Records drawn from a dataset
****************

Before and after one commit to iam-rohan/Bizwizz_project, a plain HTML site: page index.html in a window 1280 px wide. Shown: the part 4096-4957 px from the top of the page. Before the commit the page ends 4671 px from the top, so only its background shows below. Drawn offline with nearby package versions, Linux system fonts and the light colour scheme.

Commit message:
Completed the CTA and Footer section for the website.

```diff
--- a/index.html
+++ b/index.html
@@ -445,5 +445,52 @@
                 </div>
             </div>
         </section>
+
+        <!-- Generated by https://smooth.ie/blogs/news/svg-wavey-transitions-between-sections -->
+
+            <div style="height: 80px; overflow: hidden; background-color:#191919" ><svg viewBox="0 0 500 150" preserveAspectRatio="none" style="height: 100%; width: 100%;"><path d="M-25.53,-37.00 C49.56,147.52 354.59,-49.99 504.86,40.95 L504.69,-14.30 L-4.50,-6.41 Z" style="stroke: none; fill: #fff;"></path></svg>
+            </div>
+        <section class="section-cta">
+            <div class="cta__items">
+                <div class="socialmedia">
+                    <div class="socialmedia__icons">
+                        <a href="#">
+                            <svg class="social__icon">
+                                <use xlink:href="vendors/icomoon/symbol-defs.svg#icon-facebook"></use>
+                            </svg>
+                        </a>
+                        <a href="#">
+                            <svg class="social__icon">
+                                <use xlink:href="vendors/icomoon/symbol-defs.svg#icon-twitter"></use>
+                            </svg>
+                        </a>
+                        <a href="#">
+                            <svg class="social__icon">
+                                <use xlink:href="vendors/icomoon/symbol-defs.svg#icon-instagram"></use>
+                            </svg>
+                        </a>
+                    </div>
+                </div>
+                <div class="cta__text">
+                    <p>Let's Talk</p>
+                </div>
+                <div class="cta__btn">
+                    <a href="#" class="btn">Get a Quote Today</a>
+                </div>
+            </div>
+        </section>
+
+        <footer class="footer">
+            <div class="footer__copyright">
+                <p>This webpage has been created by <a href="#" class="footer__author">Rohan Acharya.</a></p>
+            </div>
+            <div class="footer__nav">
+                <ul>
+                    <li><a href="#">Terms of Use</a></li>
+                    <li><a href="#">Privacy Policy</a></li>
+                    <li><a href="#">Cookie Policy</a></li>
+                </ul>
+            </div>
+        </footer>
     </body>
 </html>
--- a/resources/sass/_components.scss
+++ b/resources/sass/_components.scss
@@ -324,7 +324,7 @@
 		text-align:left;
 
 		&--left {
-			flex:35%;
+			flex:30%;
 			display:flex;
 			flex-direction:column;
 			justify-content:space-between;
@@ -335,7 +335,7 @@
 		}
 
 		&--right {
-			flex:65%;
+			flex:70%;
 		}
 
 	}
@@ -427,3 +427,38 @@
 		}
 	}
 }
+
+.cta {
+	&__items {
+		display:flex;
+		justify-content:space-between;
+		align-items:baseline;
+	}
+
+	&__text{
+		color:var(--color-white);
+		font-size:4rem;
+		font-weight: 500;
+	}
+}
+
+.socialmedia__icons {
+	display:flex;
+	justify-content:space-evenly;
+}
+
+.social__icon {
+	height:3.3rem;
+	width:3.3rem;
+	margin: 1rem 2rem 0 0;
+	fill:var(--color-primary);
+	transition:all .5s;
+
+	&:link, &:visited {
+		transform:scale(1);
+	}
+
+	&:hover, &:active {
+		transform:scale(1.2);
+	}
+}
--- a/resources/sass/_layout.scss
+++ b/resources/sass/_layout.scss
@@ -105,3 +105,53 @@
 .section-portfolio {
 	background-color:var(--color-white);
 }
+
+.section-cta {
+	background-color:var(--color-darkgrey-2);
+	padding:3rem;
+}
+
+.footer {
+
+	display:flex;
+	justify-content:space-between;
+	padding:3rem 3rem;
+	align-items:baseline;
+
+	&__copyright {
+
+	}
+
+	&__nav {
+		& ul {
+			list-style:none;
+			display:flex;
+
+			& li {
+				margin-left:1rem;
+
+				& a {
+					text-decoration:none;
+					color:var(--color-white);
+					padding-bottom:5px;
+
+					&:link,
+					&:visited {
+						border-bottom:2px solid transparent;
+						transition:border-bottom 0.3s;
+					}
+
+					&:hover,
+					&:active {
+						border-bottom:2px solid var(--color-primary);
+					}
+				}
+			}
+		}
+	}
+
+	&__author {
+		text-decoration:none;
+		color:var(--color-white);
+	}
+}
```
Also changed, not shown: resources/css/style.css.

****************

> _What is being asked_
Copy out all lines from the records where the word "display" appears.

> _Reply_
 			display:flex;
+		display:flex;
+	display:flex;
+	display:flex;
+			display:flex;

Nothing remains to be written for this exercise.